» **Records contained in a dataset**
--- START ---

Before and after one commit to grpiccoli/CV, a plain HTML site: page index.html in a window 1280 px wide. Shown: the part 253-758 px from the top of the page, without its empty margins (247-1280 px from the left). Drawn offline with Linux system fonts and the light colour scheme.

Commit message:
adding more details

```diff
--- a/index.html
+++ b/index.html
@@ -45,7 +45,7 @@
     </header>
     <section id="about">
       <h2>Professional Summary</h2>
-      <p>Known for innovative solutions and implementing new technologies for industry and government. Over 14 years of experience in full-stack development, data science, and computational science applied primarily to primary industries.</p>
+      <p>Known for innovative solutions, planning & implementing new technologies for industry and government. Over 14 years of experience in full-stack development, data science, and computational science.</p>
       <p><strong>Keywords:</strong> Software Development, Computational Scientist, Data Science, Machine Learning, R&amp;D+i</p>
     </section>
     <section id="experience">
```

--- END ---

» **WORK ITEM**
Copy exactly the line that contains "adding more details" and every line after it through the end of the entries, with nothing added.

» **YOUR SOLUTION**
adding more details

```diff
--- a/index.html
+++ b/index.html
@@ -45,7 +45,7 @@
     </header>
     <section id="about">
       <h2>Professional Summary</h2>
-      <p>Known for innovative solutions and implementing new technologies for industry and government. Over 14 years of experience in full-stack development, data science, and computational science applied primarily to primary industries.</p>
+      <p>Known for innovative solutions, planning & implementing new technologies for industry and government. Over 14 years of experience in full-stack development, data science, and computational science.</p>
       <p><strong>Keywords:</strong> Software Development, Computational Scientist, Data Science, Machine Learning, R&amp;D+i</p>
     </section>
     <section id="experience">
```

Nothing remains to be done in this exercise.